KIA MOTORS UNVEILS NEXT-GENERATION SOUND ZONE TECHNOLOGY
Kia Motors has revealed its next-generation Separated Sound Zone (SSZ) technology that allows each passenger of a vehicle to experience an audio stream tailored to their individual needs – including music, hands-free phone calls, and vehicle alerts – whilst maintaining a headphone-free space.
SSZ technology creates and controls the acoustic fields of the car, allowing the driver and each passenger to hear isolated sounds.
The company says the speakers installed in the vehicle feature technology that uses scientific principles to reduce or increase audio levels of sound waves. This negates the overlap of sounds being heard in each seat, creating the same effect as current noise cancellation systems, but without the need for headphones.
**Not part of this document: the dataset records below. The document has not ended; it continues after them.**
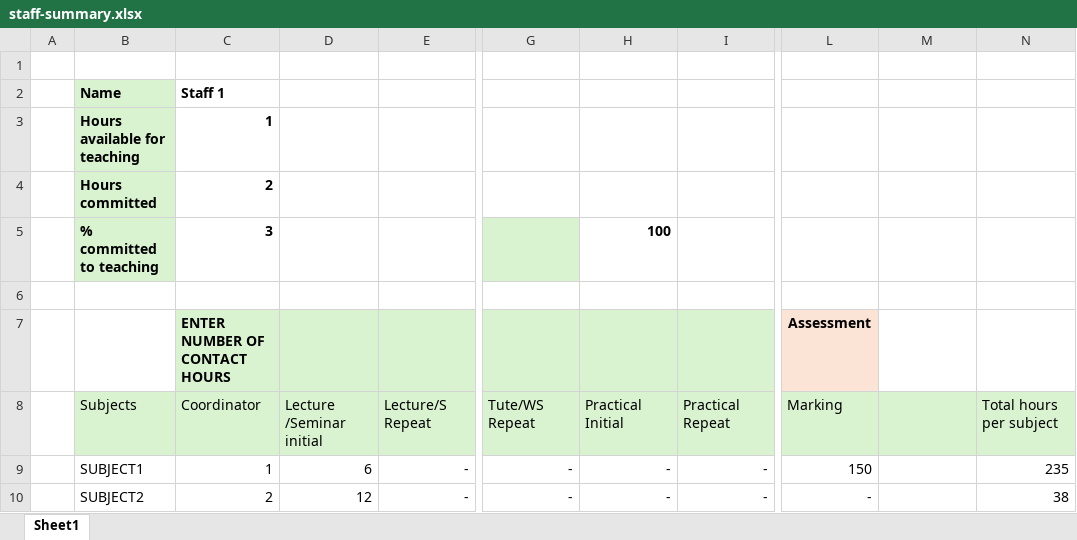
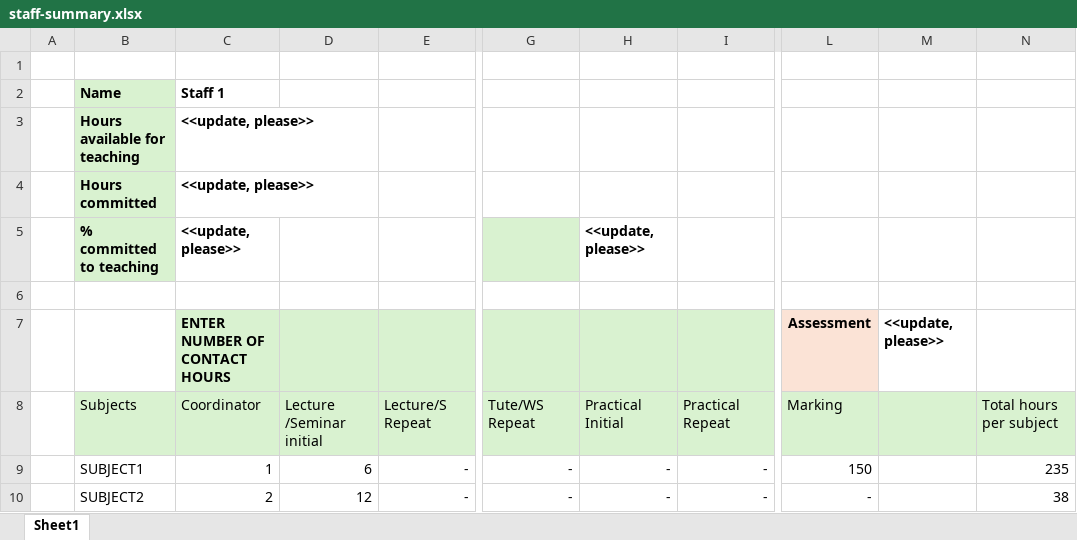
Before and after one commit to hienctu/XcelUnify, an Excel workbook: XcelUnify/Data/staff-summary.xlsx, sheet Sheet1, drawn as a sheet; only a part is shown, gaps mark what is left out; values as stored, in another font and other column widths than the file's, no borders; the diff names each change by its address in the sheet, - before the commit and + after, or states it on an @@ line.

Commit message:
update staff summry template

```diff
--- a/XcelUnify/Data/staff-summary.xlsx (sheet Sheet1)
+++ b/XcelUnify/Data/staff-summary.xlsx (sheet Sheet1)
-C3: 1
+C3: <<update, please>>
-C4: 2
+C4: <<update, please>>
-C5: 3
+C5: <<update, please>>
-H5: 100
+H5: <<update, please>>
-M7: (empty)
+M7: <<update, please>>
```
Also changed, not shown: 12 other files.
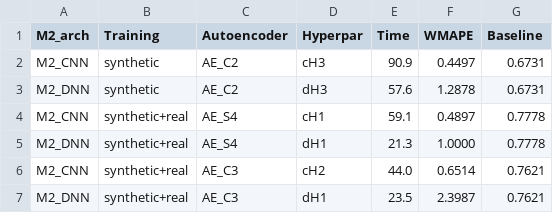
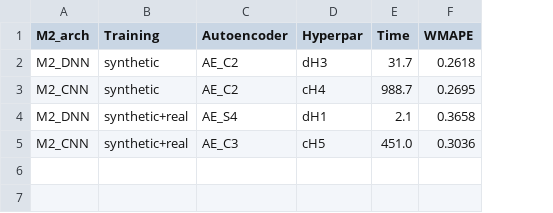
Before and after one commit to Qilin570/spatial-embedding-reproduction, a CSV file: results/table6.csv, drawn as a sheet; removed rows and columns are numbered as before the commit, all else as after; the diff names each change by its address in the sheet, - before the commit and + after, or states it on an @@ line.

```diff
--- a/results/table6.csv
+++ b/results/table6.csv
-column G (Baseline), rows 3-6: 0.6731 | 0.7778 | 0.7778 | 0.7621
-row 2: M2_CNN | synthetic | AE_C2 | cH3 | 90.9 | 0.4497 | 0.6731
-E2 (Time): 57.6
+E2 (Time): 31.7
-F2 (WMAPE): 1.2878
+F2 (WMAPE): 0.2618
-B3 (Training): synthetic+real
+B3 (Training): synthetic
-C3 (Autoencoder): AE_S4
+C3 (Autoencoder): AE_C2
-D3 (Hyperpar): cH1
+D3 (Hyperpar): cH4
-E3 (Time): 59.1
+E3 (Time): 988.7
-F3 (WMAPE): 0.4897
+F3 (WMAPE): 0.2695
-E4 (Time): 21.3
+E4 (Time): 2.1
-F4 (WMAPE): 1.0000
+F4 (WMAPE): 0.3658
-D5 (Hyperpar): cH2
+D5 (Hyperpar): cH5
-E5 (Time): 44.0
+E5 (Time): 451.0
-F5 (WMAPE): 0.6514
+F5 (WMAPE): 0.3036
-row 7: M2_DNN | synthetic+real | AE_C3 | dH1 | 23.5 | 2.3987 | 0.7621
```
Also changed, not shown: results/table18.csv, results/table18_real.csv, 27 other files.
“Customers in the autonomous navigation era will demand increasingly customisable entertainment options within their vehicles, which includes technological innovations such as the Separated Sound System,” said Kang-duck Ih, Research Fellow at Kia’s NVH Research Lab. “I hope by providing drivers and passengers with tailored, independent audio spaces, they will experience a more comfortable and entertaining transportation environment.”
When travelling in a vehicle equipped with next-generation SSZ technology, Kia says each passenger can connect their smartphone via Bluetooth and listen to their own music without interference from, or interfering with, other passengers’ audio streams.
When the SSZ is utilised, hands-free phone calls can also be isolated to individual passengers, ensuring privacy when having important phone conversations on the move.
Furthermore, the company says the technology can eliminate unnecessary sounds for the passenger but provide them for the driver. Navigation sounds, or various alerts allow the driver to focus on controlling the vehicle, while the SSZ system isolates these sounds, maintaining a quiet area for the other passengers.
SSZ technology has been in development since 2014, and the completed mass production system is expected to be ready for installation in vehicles within one to two years.
21 Sept 2018